"You won't think of them as garages anymore," Lerner vows, because he'll have them covered by Opening Day with league logos, replicas of the "Washington All-Stars" from the right field scoreboard in RFK as well as colorful baseball-themed ads.
Even the exterior facades of the park, modeled on the Washington Convention Center, have, in recent weeks, gone from dreary to sleek as the glistening finishing materials have been put in place and burnished. The Lerner family and team president Stan Kasten, who love retro red brick, wince whenever they're reminded that they inhabit the only park in history with modern architecture. Who did I.M. Pei play for? Soon, even they may have to admit that the District gave them an iconic design.
Okay, that's it for the semi-good news. Now, cover your eyes. Directly behind home plate, the cement trucks, the billowing clouds of dust on hot afternoons and all the industrial detritus of the Florida Rock and Gravel Company constitute an enormous and inexcusable 5.8-acre eyesore. It'll be sitting there all season, damaging the river views from all the ramps to the first base upper deck. If the land doesn't get rezoned so Florida Rock can develop it or, more likely, sell it, the monstrosity could stay for two or three seasons. Nothing in the vicinity of any other major league park is even one-tenth as ugly.
"With 20/20 hindsight it's almost incredible that Florida Rock is still there. People have been trying to get it [re]zoned for at least 10 years," Mark Lerner said. "It really is sad. . . . We're just going to put up a red fence so you can't see it from ground level."
As for the gruesome WASA site beyond right field, which could have been addressed long ago, it would be the Most Unsightly Thing Near Any Big League Park if Florida Rock and Gravel hadn't already retired the trophy.
Over the next few years, patience and perhaps forgiveness may be required for those who venture outside the new park. A legal battle between two developers has delayed the development of one side of Half Street for at least 18 months. Half Street is supposed to be the glamorous main entrance to the park from the Navy Yard Metro. On the other side of Half Street is a huge block-long hole, several stories deep, where construction by Monument Realty has stopped.
The District was lucky to sell bonds for its $611 million ballpark in boom times with interest rates unusually low. But you have to take the bust that follows the boom. And nobody knows how long that will last or if it will be deep or shallow.

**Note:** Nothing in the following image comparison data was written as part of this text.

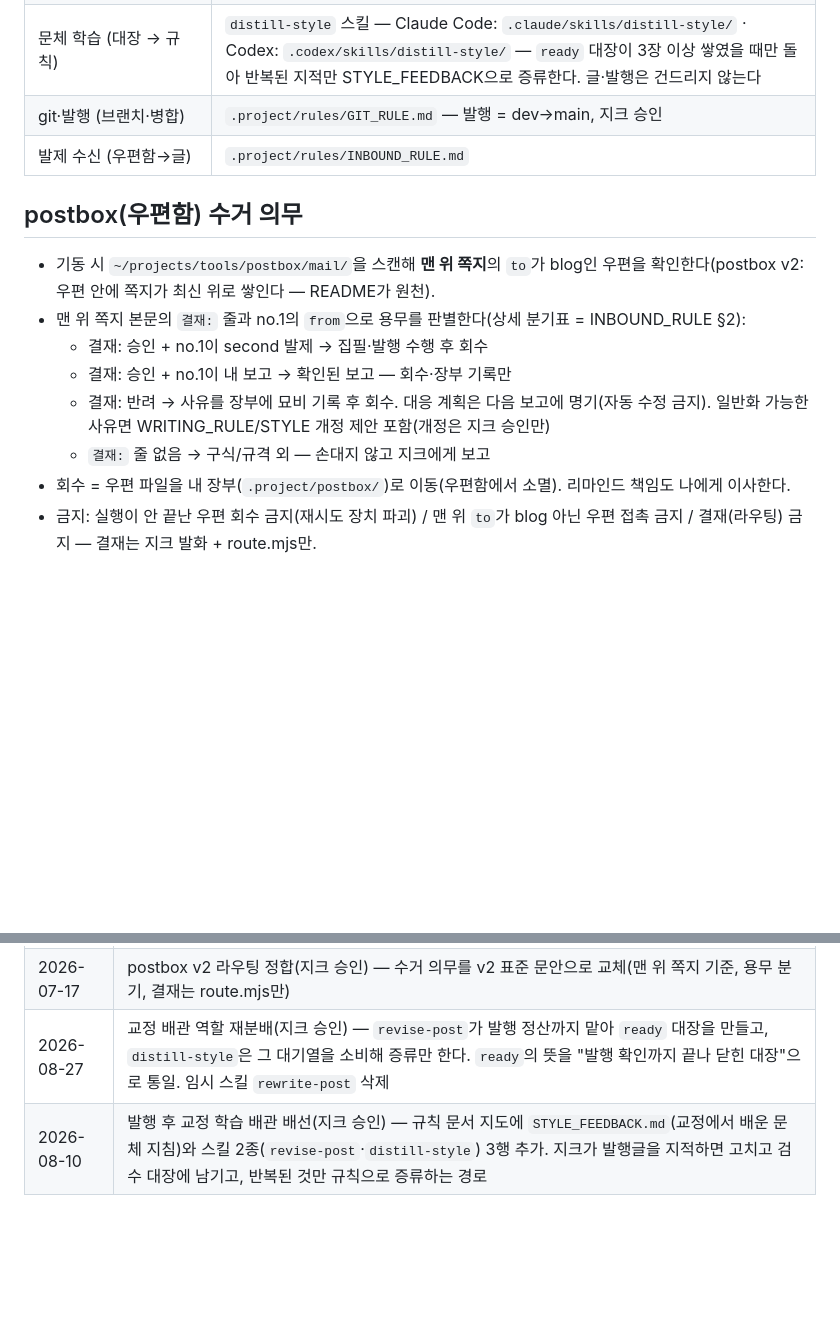
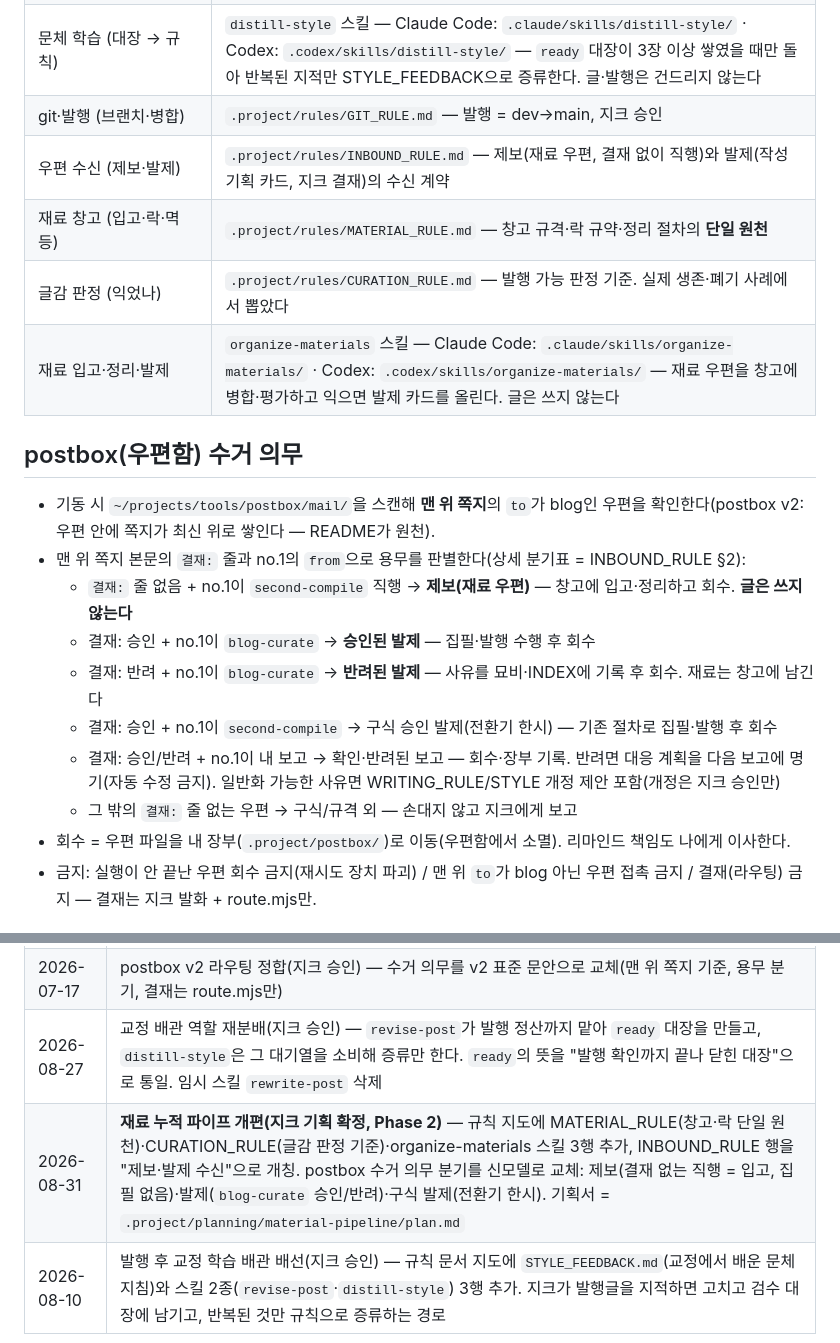
Before and after one commit to angar2/blog, a Markdown page: AGENTS.md, 2 parts joined by grey strips. Drawn GitHub-style; blank space fills up the shorter version.

Commit message:
feat: [material-pipeline] 재료 누적 파이프 개편 — 에이전트 운영 규칙 정합
- 규칙 지도에 MATERIAL_RULE(창고·락 단일 원천)·CURATION_RULE(글감 판정 기준)·organize-materials 스킬 3행 추가
- INBOUND_RULE 행을 "발제 수신"에서 "제보·발제 수신"으로 개칭
- postbox 수거 의무 분기를 신모델로 교체: 제보(결재 없는 직행 = 입고, 집필 없음) / 발제(blog-curate 승인·반려) / 구식 발제(전환기 한시)
- 사유: 제보 1건 = 글 1편 직결 모델을 폐기하고 재료를 창고에 누적·숙성시킨 뒤 발제 카드 승인 시에만 집필하는 파이프로 전환(지크 기획 확정). 기획서 = .project/planning/material-pipeline/plan.md

Co-Authored-By: Claude Fable 5 <noreply@anthropic.com>

```diff
--- a/AGENTS.md
+++ b/AGENTS.md
@@ -13,16 +13,21 @@
 | 발행글 수정·발행 확정 (지크 지적 반영) | `revise-post` 스킬 — Claude Code: `.claude/skills/revise-post/` · Codex: `.codex/skills/revise-post/` — 지적된 곳만 고쳐 검수 대장에 기록하고, "이 글 됐다"에 발행 정산해 대장을 `ready`로 닫는다 |
 | 문체 학습 (대장 → 규칙) | `distill-style` 스킬 — Claude Code: `.claude/skills/distill-style/` · Codex: `.codex/skills/distill-style/` — `ready` 대장이 3장 이상 쌓였을 때만 돌아 반복된 지적만 STYLE_FEEDBACK으로 증류한다. 글·발행은 건드리지 않는다 |
 | git·발행 (브랜치·병합) | `.project/rules/GIT_RULE.md` — 발행 = dev→main, 지크 승인 |
-| 발제 수신 (우편함→글) | `.project/rules/INBOUND_RULE.md` |
+| 우편 수신 (제보·발제) | `.project/rules/INBOUND_RULE.md` — 제보(재료 우편, 결재 없이 직행)와 발제(작성 기획 카드, 지크 결재)의 수신 계약 |
+| 재료 창고 (입고·락·멱등) | `.project/rules/MATERIAL_RULE.md` — 창고 규격·락 규약·정리 절차의 **단일 원천** |
+| 글감 판정 (익었나) | `.project/rules/CURATION_RULE.md` — 발행 가능 판정 기준. 실제 생존·폐기 사례에서 뽑았다 |
+| 재료 입고·정리·발제 | `organize-materials` 스킬 — Claude Code: `.claude/skills/organize-materials/` · Codex: `.codex/skills/organize-materials/` — 재료 우편을 창고에 병합·평가하고 익으면 발제 카드를 올린다. 글은 쓰지 않는다 |
 
 ## postbox(우편함) 수거 의무
 
 - 기동 시 `~/projects/tools/postbox/mail/`을 스캔해 **맨 위 쪽지**의 `to`가 blog인 우편을 확인한다(postbox v2: 우편 안에 쪽지가 최신 위로 쌓인다 — README가 원천).
 - 맨 위 쪽지 본문의 `결재:` 줄과 no.1의 `from`으로 용무를 판별한다(상세 분기표 = INBOUND_RULE §2):
-  - 결재: 승인 + no.1이 second 발제 → 집필·발행 수행 후 회수
-  - 결재: 승인 + no.1이 내 보고 → 확인된 보고 — 회수·장부 기록만
-  - 결재: 반려 → 사유를 장부에 묘비 기록 후 회수. 대응 계획은 다음 보고에 명기(자동 수정 금지). 일반화 가능한 사유면 WRITING_RULE/STYLE 개정 제안 포함(개정은 지크 승인만)
-  - `결재:` 줄 없음 → 구식/규격 외 — 손대지 않고 지크에게 보고
+  - `결재:` 줄 없음 + no.1이 `second-compile` 직행 → **제보(재료 우편)** — 창고에 입고·정리하고 회수. **글은 쓰지 않는다**
+  - 결재: 승인 + no.1이 `blog-curate` → **승인된 발제** — 집필·발행 수행 후 회수
+  - 결재: 반려 + no.1이 `blog-curate` → **반려된 발제** — 사유를 묘비·INDEX에 기록 후 회수. 재료는 창고에 남긴다
+  - 결재: 승인 + no.1이 `second-compile` → 구식 승인 발제(전환기 한시) — 기존 절차로 집필·발행 후 회수
+  - 결재: 승인/반려 + no.1이 내 보고 → 확인·반려된 보고 — 회수·장부 기록. 반려면 대응 계획을 다음 보고에 명기(자동 수정 금지). 일반화 가능한 사유면 WRITING_RULE/STYLE 개정 제안 포함(개정은 지크 승인만)
+  - 그 밖의 `결재:` 줄 없는 우편 → 구식/규격 외 — 손대지 않고 지크에게 보고
 - 회수 = 우편 파일을 내 장부(`.project/postbox/`)로 이동(우편함에서 소멸). 리마인드 책임도 나에게 이사한다.
 - 금지: 실행이 안 끝난 우편 회수 금지(재시도 장치 파괴) / 맨 위 `to`가 blog 아닌 우편 접촉 금지 /
   결재(라우팅) 금지 — 결재는 지크 발화 + route.mjs만.
@@ -34,4 +39,5 @@
 | 2026-07-13 | 신설 (PB3 우편함 온보딩) — 규칙 문서 지도 + postbox 수거 의무(표준 문안, 장부 `.project/postbox/`) |
 | 2026-07-17 | postbox v2 라우팅 정합(지크 승인) — 수거 의무를 v2 표준 문안으로 교체(맨 위 쪽지 기준, 용무 분기, 결재는 route.mjs만) |
 | 2026-08-27 | 교정 배관 역할 재분배(지크 승인) — `revise-post`가 발행 정산까지 맡아 `ready` 대장을 만들고, `distill-style`은 그 대기열을 소비해 증류만 한다. `ready`의 뜻을 "발행 확인까지 끝나 닫힌 대장"으로 통일. 임시 스킬 `rewrite-post` 삭제 |
+| 2026-08-31 | **재료 누적 파이프 개편(지크 기획 확정, Phase 2)** — 규칙 지도에 MATERIAL_RULE(창고·락 단일 원천)·CURATION_RULE(글감 판정 기준)·organize-materials 스킬 3행 추가, INBOUND_RULE 행을 "제보·발제 수신"으로 개칭. postbox 수거 의무 분기를 신모델로 교체: 제보(결재 없는 직행 = 입고, 집필 없음)·발제(`blog-curate` 승인/반려)·구식 발제(전환기 한시). 기획서 = `.project/planning/material-pipeline/plan.md` |
 | 2026-08-10 | 발행 후 교정 학습 배관 배선(지크 승인) — 규칙 문서 지도에 `STYLE_FEEDBACK.md`(교정에서 배운 문체 지침)와 스킬 2종(`revise-post`·`distill-style`) 3행 추가. 지크가 발행글을 지적하면 고치고 검수 대장에 남기고, 반복된 것만 규칙으로 증류하는 경로 |
```
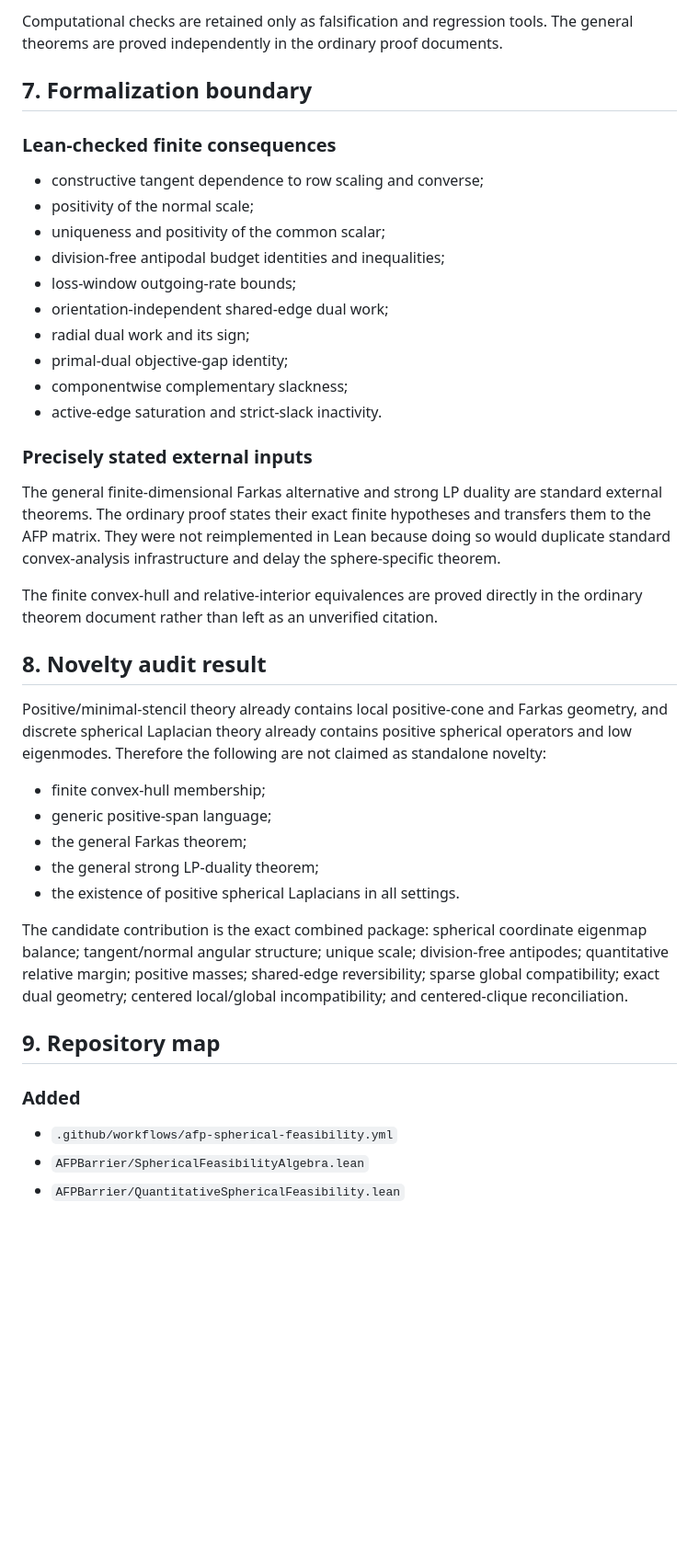
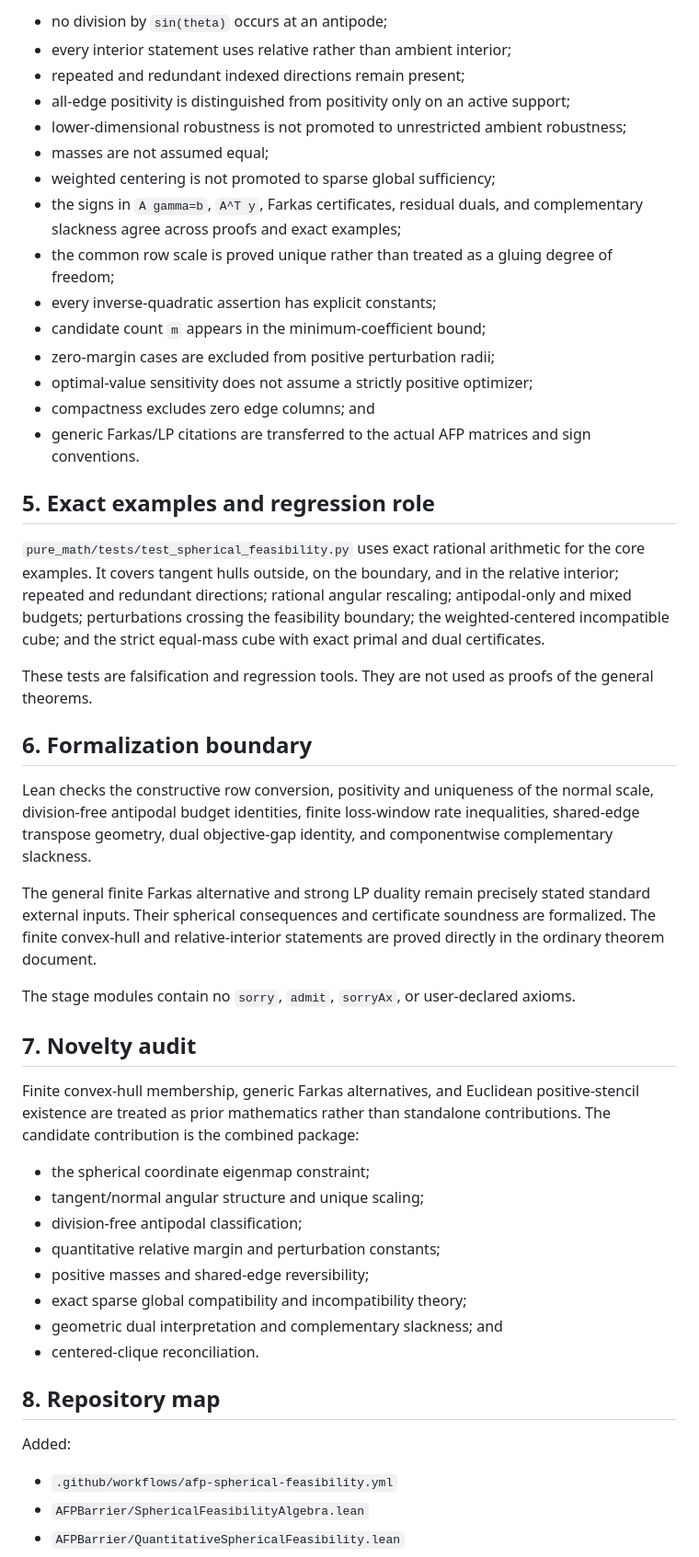
Before and after one commit to FusionSandwich/Testing, a Markdown page: afp_barrier_gate1/docs/P0_M1_SPHERICAL_FEASIBILITY_STAGE_REPORT.md, the part around one of its changes. Shown at 92% size. Rendered like a GitHub page; blank space fills up the shorter version.

Commit message:
Replace stale validation record with durable stage acceptance report

```diff
--- a/afp_barrier_gate1/docs/P0_M1_SPHERICAL_FEASIBILITY_STAGE_REPORT.md
+++ b/afp_barrier_gate1/docs/P0_M1_SPHERICAL_FEASIBILITY_STAGE_REPORT.md
@@ -175,55 +311,70 @@ used for its core examples.
 
-Computational checks are retained only as falsification and regression tools.
-The general theorems are proved independently in the ordinary proof documents.
+- no division by `sin(theta)` occurs at an antipode;
+- every interior statement uses relative rather than ambient interior;
+- repeated and redundant indexed directions remain present;
+- all-edge positivity is distinguished from positivity only on an active
+  support;
+- lower-dimensional robustness is not promoted to unrestricted ambient
+  robustness;
+- masses are not assumed equal;
+- weighted centering is not promoted to sparse global sufficiency;
+- the signs in `A gamma=b`, `A^T y`, Farkas certificates, residual duals, and
+  complementary slackness agree across proofs and exact examples;
+- the common row scale is proved unique rather than treated as a gluing
+  degree of freedom;
+- every inverse-quadratic assertion has explicit constants;
+- candidate count `m` appears in the minimum-coefficient bound;
+- zero-margin cases are excluded from positive perturbation radii;
+- optimal-value sensitivity does not assume a strictly positive optimizer;
+- compactness excludes zero edge columns; and
+- generic Farkas/LP citations are transferred to the actual AFP matrices and
+  sign conventions.
 
-## 7. Formalization boundary
+## 5. Exact examples and regression role
 
-### Lean-checked finite consequences
+`pure_math/tests/test_spherical_feasibility.py` uses exact rational arithmetic
+for the core examples. It covers tangent hulls outside, on the boundary, and
+in the relative interior; repeated and redundant directions; rational angular
+rescaling; antipodal-only and mixed budgets; perturbations crossing the
+feasibility boundary; the weighted-centered incompatible cube; and the
+strict equal-mass cube with exact primal and dual certificates.
 
-- constructive tangent dependence to row scaling and converse;
-- positivity of the normal scale;
-- uniqueness and positivity of the common scalar;
-- division-free antipodal budget identities and inequalities;
-- loss-window outgoing-rate bounds;
-- orientation-independent shared-edge dual work;
-- radial dual work and its sign;
-- primal-dual objective-gap identity;
-- componentwise complementary slackness;
-- active-edge saturation and strict-slack inactivity.
+These tests are falsification and regression tools. They are not used as
+proofs of the general theorems.
 
-### Precisely stated external inputs
+## 6. Formalization boundary
 
-The general finite-dimensional Farkas alternative and strong LP duality are
-standard external theorems. The ordinary proof states their exact finite
-hypotheses and transfers them to the AFP matrix. They were not reimplemented in
-Lean because doing so would duplicate standard convex-analysis infrastructure
-and delay the sphere-specific theorem.
+Lean checks the constructive row conversion, positivity and uniqueness of the
+normal scale, division-free antipodal budget identities, finite loss-window
+rate inequalities, shared-edge transpose geometry, dual objective-gap
+identity, and componentwise complementary slackness.
 
-The finite convex-hull and relative-interior equivalences are proved directly
-in the ordinary theorem document rather than left as an unverified citation.
+The general finite Farkas alternative and strong LP duality remain precisely
+stated standard external inputs. Their spherical consequences and certificate
+soundness are formalized. The finite convex-hull and relative-interior
+statements are proved directly in the ordinary theorem document.
 
-## 8. Novelty audit result
+The stage modules contain no `sorry`, `admit`, `sorryAx`, or user-declared
+axioms.
 
-Positive/minimal-stencil theory already contains local positive-cone and
-Farkas geometry, and discrete spherical Laplacian theory already contains
-positive spherical operators and low eigenmodes. Therefore the following are
-not claimed as standalone novelty:
+## 7. Novelty audit
 
-- finite convex-hull membership;
-- generic positive-span language;
-- the general Farkas theorem;
-- the general strong LP-duality theorem;
-- the existence of positive spherical Laplacians in all settings.
+Finite convex-hull membership, generic Farkas alternatives, and Euclidean
+positive-stencil existence are treated as prior mathematics rather than
+standalone contributions. The candidate contribution is the combined package:
 
-The candidate contribution is the exact combined package: spherical
-coordinate eigenmap balance; tangent/normal angular structure; unique scale;
-division-free antipodes; quantitative relative margin; positive masses;
-shared-edge reversibility; sparse global compatibility; exact dual geometry;
-centered local/global incompatibility; and centered-clique reconciliation.
+- the spherical coordinate eigenmap constraint;
+- tangent/normal angular structure and unique scaling;
+- division-free antipodal classification;
+- quantitative relative margin and perturbation constants;
+- positive masses and shared-edge reversibility;
+- exact sparse global compatibility and incompatibility theory;
+- geometric dual interpretation and complementary slackness; and
+- centered-clique reconciliation.
 
-## 9. Repository map
+## 8. Repository map
 
-### Added
+Added:
 
 - `.github/workflows/afp-spherical-feasibility.yml`
 - `AFPBarrier/SphericalFeasibilityAlgebra.lean`
```
Also changed, not shown: other parts of afp_barrier_gate1/docs/P0_M1_SPHERICAL_FEASIBILITY_STAGE_REPORT.md (+298 -167 lines).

Michael Stevens, executive director of the Capital Riverfront Business Improvement District, said: "This area may develop in somewhat different ways and at a different pace in this economy. But that isn't necessarily bad."
We've waited this long. Now, just 33 more days until a new park opens. Someday, the Anacostia riverfront will amaze us, just maybe not as soon as we hoped. When it comes to fulfilling huge civic dreams, what's a few years, more or less. In for a dime, in for a decade.